The Task Force on Human Trafficking and Prostitution (TFHT) organisation and M&C Saatchi Tel Aviv have launched a hard hitting awareness campaign to support legislation to prohibit prostitution. The campaign is aimed at putting an end to the prostitution industry in Israel. The country’s mortality rates among female prostitutes are 40 times higher than the rest of the population, with few women unlikely to live past the age of 50.
Launched earlier this month, the pro-bono pop-up ‘food’ truck is parked opposite the Israeli Parliament, the Knesset plaza, communicating the simple message: Women are not a product for consumption. The “Women's Meat” sandwiches called “Breast Amal” and “Ribs of Yael” are packaged into brown paper bags that also contain real life stories of women engaged in prostitution. On the truck itself, the famous butcher illustration of a cow, meanwhile, was transformed into the figure of a woman whose body is marked and divided into cuts of meat. It's incredibly bold and on-the-nose, but it certainly gets the message across.
The Task Force on Human Trafficking and Prostitution members are calling on Minister Aylet Shaked and Israeli government members to pass the bill to prohibit prostitution. Minister Shaked's inter-ministerial committee that examined adopting the client incrimination model concluded its work in May. However, the Minister has so far refrained from publishing the recommendations. So, despite the public support and evidence that mortality rates among female prostitutes are 40 times higher than the rest of the population, the bill cannot be progressed. According to a survey by the Ministry of Social Affairs and Social Services, 12,500 women, men and teenagers are employed in prostitution in Israel. Every year, hundreds of new women are pushed to enter the world of prostitution, and exiting it is almost impossible.
Tzur Golan, Executive Creative Director and Partner at M&C Saatchi, Tel Aviv said: “We can’t stand by and let this continue. It’s important to highlight the fact that every day vulnerable men, women and teenagers are employed in prostitution – and it’s getting worse. The best way to stop the wheels of this industry is to harm demand – if there's no demand there won't be supply. We wanted to create meaningful work and will continue to support TFHT as they continue to take a stand against the prostitution industry.”

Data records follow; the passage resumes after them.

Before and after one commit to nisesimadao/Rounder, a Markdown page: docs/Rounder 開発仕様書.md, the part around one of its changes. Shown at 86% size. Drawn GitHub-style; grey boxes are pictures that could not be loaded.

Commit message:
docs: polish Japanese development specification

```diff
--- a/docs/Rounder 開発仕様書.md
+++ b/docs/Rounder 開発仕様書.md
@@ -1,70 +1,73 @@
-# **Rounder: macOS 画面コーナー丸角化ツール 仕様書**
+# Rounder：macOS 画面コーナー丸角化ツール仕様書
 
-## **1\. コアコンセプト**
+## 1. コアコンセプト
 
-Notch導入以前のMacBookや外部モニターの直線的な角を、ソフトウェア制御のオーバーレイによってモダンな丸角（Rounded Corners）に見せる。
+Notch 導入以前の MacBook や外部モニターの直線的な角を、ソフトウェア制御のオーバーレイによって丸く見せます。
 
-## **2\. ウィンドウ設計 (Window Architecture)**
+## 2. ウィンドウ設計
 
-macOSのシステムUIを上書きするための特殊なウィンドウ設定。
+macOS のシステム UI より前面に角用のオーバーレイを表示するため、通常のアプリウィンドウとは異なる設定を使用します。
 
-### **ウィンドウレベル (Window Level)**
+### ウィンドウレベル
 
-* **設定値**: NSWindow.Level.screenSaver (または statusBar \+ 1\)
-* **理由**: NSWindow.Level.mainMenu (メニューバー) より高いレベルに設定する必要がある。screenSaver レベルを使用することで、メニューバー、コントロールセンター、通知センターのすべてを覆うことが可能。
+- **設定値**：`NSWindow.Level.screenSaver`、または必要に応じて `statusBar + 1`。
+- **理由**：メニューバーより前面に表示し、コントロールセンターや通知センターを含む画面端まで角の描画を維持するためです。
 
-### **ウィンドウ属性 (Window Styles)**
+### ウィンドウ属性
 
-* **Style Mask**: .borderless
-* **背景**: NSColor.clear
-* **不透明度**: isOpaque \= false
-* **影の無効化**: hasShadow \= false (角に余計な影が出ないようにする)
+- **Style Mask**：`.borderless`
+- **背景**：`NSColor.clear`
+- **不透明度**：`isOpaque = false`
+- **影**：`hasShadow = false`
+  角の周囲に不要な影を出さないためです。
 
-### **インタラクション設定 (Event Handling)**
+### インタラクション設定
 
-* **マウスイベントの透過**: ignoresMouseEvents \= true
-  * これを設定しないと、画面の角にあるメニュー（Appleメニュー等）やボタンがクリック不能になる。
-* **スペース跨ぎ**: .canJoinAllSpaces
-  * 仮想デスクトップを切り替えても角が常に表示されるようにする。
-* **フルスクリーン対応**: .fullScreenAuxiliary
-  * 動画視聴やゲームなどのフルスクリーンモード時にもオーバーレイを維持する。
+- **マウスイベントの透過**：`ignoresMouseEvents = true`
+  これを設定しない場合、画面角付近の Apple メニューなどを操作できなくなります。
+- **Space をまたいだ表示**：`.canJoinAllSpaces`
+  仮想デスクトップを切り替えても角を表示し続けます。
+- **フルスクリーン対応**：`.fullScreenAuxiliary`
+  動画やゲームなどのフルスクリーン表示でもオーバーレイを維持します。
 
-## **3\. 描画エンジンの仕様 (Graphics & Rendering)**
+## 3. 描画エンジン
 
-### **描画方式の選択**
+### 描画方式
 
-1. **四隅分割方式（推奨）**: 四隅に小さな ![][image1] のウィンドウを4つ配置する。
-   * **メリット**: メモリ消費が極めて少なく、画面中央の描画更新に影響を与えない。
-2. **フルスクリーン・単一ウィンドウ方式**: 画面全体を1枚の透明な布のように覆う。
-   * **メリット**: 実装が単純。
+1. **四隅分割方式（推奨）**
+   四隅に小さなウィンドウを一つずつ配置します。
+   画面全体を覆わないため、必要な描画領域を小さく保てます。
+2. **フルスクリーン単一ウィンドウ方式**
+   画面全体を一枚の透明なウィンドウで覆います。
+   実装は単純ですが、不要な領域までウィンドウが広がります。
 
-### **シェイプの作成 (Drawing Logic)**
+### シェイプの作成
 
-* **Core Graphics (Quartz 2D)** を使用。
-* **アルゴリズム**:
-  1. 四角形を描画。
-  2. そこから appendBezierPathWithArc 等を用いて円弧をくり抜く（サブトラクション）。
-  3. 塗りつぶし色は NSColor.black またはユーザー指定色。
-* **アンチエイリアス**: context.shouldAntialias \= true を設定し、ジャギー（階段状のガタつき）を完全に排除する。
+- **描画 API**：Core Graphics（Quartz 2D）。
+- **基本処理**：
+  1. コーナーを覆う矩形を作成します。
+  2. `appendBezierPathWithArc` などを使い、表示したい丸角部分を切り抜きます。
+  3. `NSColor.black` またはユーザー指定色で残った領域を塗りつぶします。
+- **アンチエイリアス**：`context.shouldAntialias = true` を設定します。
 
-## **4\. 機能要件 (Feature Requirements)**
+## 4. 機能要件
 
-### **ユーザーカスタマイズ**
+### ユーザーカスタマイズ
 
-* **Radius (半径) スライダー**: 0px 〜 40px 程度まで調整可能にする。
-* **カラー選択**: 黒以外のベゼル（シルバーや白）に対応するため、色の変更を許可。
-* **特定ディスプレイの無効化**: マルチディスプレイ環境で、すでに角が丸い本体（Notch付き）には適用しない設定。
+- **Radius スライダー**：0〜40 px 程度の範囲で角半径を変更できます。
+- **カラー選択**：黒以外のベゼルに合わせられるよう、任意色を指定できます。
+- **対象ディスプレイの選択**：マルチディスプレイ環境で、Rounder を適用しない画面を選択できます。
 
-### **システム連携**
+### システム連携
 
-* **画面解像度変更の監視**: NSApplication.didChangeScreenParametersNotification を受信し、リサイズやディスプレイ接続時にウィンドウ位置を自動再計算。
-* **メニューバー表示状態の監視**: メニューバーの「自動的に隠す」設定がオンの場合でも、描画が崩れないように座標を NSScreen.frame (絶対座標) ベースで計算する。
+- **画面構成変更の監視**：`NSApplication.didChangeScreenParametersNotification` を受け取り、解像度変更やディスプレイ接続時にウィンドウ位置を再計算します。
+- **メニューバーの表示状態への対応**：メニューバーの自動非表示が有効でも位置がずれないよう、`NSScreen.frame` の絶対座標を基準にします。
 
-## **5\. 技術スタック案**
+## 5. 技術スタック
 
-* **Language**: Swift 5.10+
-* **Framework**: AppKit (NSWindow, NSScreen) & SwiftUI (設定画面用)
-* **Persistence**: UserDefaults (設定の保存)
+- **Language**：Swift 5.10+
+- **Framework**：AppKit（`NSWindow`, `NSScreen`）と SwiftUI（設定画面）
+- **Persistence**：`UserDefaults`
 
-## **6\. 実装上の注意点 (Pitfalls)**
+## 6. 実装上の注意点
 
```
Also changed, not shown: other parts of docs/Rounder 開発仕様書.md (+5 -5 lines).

Criminalising prostitution is intended to set in motion a process to change Israeli society's mind in its approach to the sex industry. In the State of Israel there is no prohibition from 'buying' sex services. The law refers only to offences relating to advertising, pimping or consuming prostitution services from minors. In reality, the law, in its current framework, doesn't prevent the existence of the prostitution industry. The human trafficking industry is based on criminals who make a profit at the expense of women fighting for their survival.
The campaign is aimed at reducing the demand for prostitution by acting against the transparent link in the prostitution chain – consumers who finance the industry and allow its further existence. It demands comprehensive rehabilitation services for all those in the cycle of prostitution, including employment rehabilitation, education and health aid. Different models adopted all over the world such as the Nordic Model in Sweden, proved to be effective in deterring potential clients and brought about a drastic fall in prostitution services and human trafficking.